We now have two all-new vehicles on the market, and we got both for a test drive, starting with the Ford Ranger. Actually, this has been sold in other countries for about eight years but was modified to be offered here for 2019.
The Ranger only comes with one engine, a 2.3-liter EcoBoost rated at 270 horsepower. It’s hooked to a 10-speed automatic transmission. Ours had the FX4 off-road package. It includes three drive modes and a computer system for driving in mud, sand, grass, rocks or normal roads. Maximum tow rating is 7,500 pounds, with 1,860 cargo in the bed.
We racked up 500 miles in all conditions, on and off the road. With that turbo engine and 10 gears, this truck moves out in a hurry. Fuel economy ranged from 17 to 24 mpg. With 9 inches of ground clearance and computer drive modes, our off-pavement trips had lots of potential.
The cabin is nothing fancy, but all controls are simple and easy to use. Even with the SuperCab four-door design, interior space is still cramped, especially for passengers in the back.
I really liked this truck, but getting one at a good price will be tricky. On paper it starts at $24K for the base two-wheel drive compared to $28K for the huge F-150 full-size truck. Loaded up, our tab was $41K. But while Ford offers big discounts to full-size buyers, there is little discounting on the little Ranger. They are in short supply at the moment, and the bigger F-150 is actually cheaper to make due to its larger sales volume, thus it gets more discounts. Buyers will need to shop carefully.
Our next all-new vehicle is the Chevrolet Blazer. The base engine is a 2.5-liter four-cylinder, but we had the potent 3.6-liter six rated at 305 horsepower. It moves this vehicle out with authority. In fact, the handling, steering and brake performance was very impressive. Not only does it have sharp-looking Camaro styling, but it drives like one. It also has enough ground clearance to go off road, which we did. The base price is right, starting about $28K. But dealers are loading them up, and my $51K total tab is not unusual.

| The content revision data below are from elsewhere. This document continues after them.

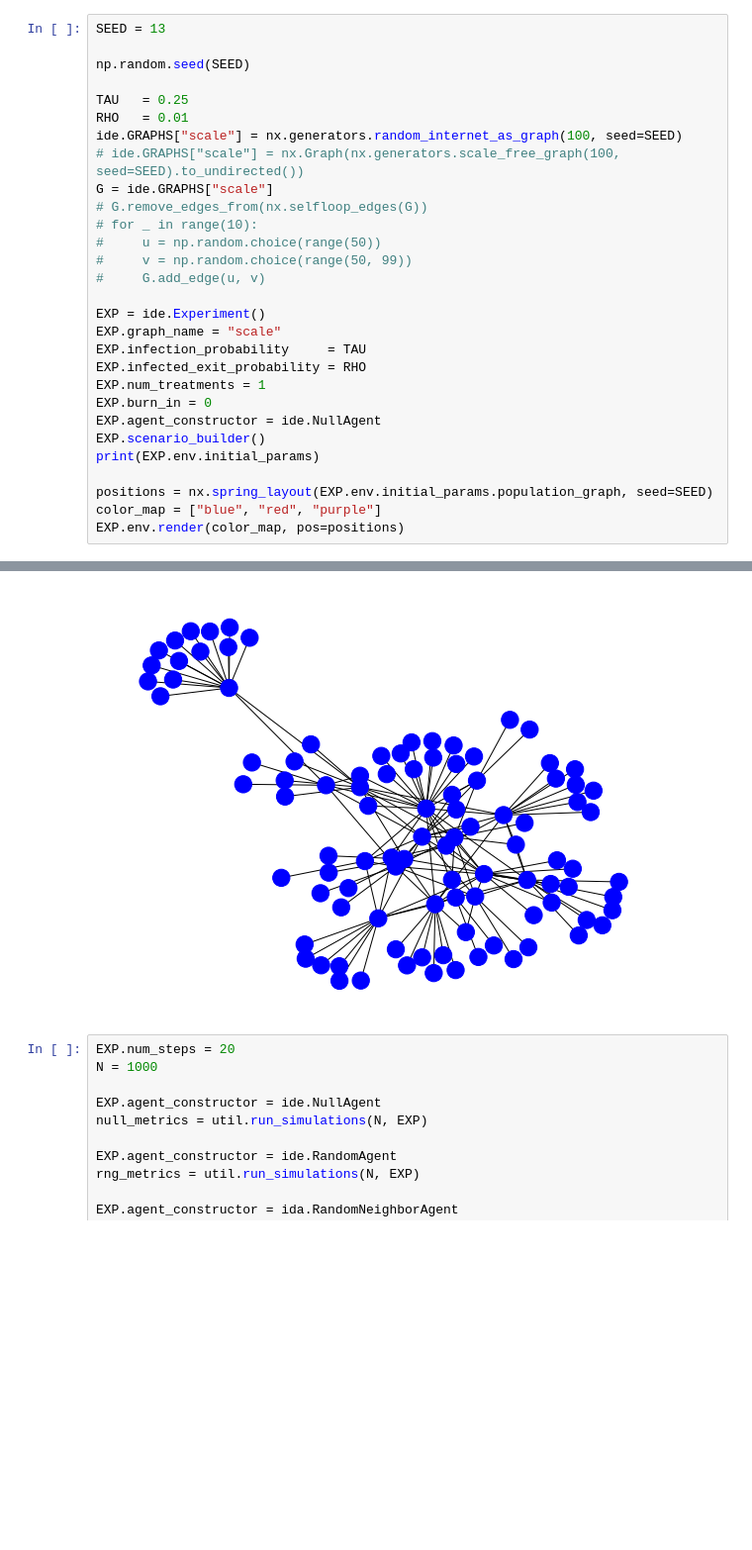
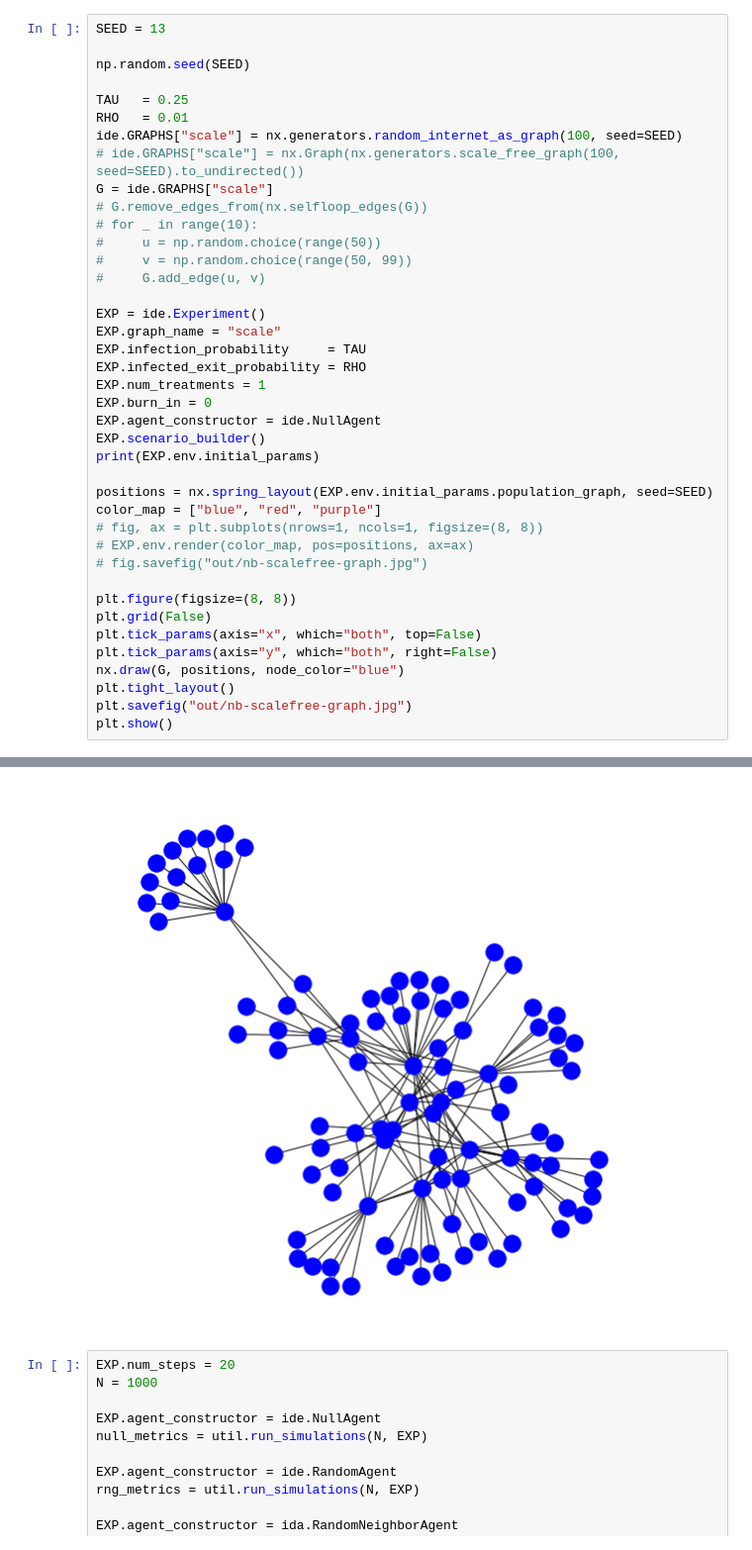
Before and after one commit to EvanLavender13/cst680-project, a Jupyter notebook: exp_scalefree.ipynb, the cells around one changed output, grey strips where cells are left out. Shown at 99% size. Saved outputs shown, nothing was run; the diff lists cells and outputs as text; blank space fills up the shorter version.

```diff
--- a/exp_scalefree.ipynb
+++ b/exp_scalefree.ipynb
@@ -28,35 +28,46 @@ np.random.seed(SEED)
 
 TAU   = 0.25
 RHO   = 0.01
 ide.GRAPHS["scale"] = nx.generators.random_internet_as_graph(100, seed=SEED)
 # ide.GRAPHS["scale"] = nx.Graph(nx.generators.scale_free_graph(100, seed=SEED).to_undirected())
 G = ide.GRAPHS["scale"]
 # G.remove_edges_from(nx.selfloop_edges(G))
 # for _ in range(10):
 #     u = np.random.choice(range(50))
 #     v = np.random.choice(range(50, 99))
 #     G.add_edge(u, v)
 
 EXP = ide.Experiment()
 EXP.graph_name = "scale"
 EXP.infection_probability     = TAU
 EXP.infected_exit_probability = RHO
 EXP.num_treatments = 1
 EXP.burn_in = 0
 EXP.agent_constructor = ide.NullAgent
 EXP.scenario_builder()
 print(EXP.env.initial_params)
 
 positions = nx.spring_layout(EXP.env.initial_params.population_graph, seed=SEED)
 color_map = ["blue", "red", "purple"]
-EXP.env.render(color_map, pos=positions)
+# fig, ax = plt.subplots(nrows=1, ncols=1, figsize=(8, 8))
+# EXP.env.render(color_map, pos=positions, ax=ax)
+# fig.savefig("out/nb-scalefree-graph.jpg")
+
+plt.figure(figsize=(8, 8))
+plt.grid(False)
+plt.tick_params(axis="x", which="both", top=False)
+plt.tick_params(axis="y", which="both", right=False)
+nx.draw(G, positions, node_color="blue")
+plt.tight_layout()
+plt.savefig("out/nb-scalefree-graph.jpg")
+plt.show()
 # %% [output]
 Params(transition_matrix=array([[0.  , 0.  , 0.  ],
        [0.  , 0.99, 0.01],
        [0.  , 0.  , 1.  ]]), treatment_transition_matrix=array([[0, 0, 1],
        [0, 1, 0],
        [0, 0, 1]]), state_names=['susceptible', 'infected', 'recovered'], healthy_index=0, infectious_index=1, healthy_exit_index=1, infection_probability=0.25, population_graph=<networkx.classes.grap ...
-[figure, old version]
+[figure, new version]
 # %%
 EXP.num_steps = 20
 N = 1000
```
Also changed, not shown: parts of 2 cells of this notebook, 6 other files.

We did have two complaints. First, like most cars today, there is a “Start/Stop” system that shuts the engine off at a stoplight to save fuel. Most vehicles have a disconnect button to turn this off if desired. Sadly, such a device isn’t on this vehicle. Given the number of drivers who dislike this feature, it makes no sense not to offer an off switch. Also, the radio has AVC, or automatic volume control. This raises or lowers the volume depending on vehicle speed. Again, almost all vehicles have an off switch, but the Blazer does not. This is a shame, because these are the only two potential gripes on what is otherwise a very nice SUV. But if Start/Stop and AVC doesn’t bother you, I say go ahead.
Chad Haire, of Phoenix, test-drives vehicles for this feature.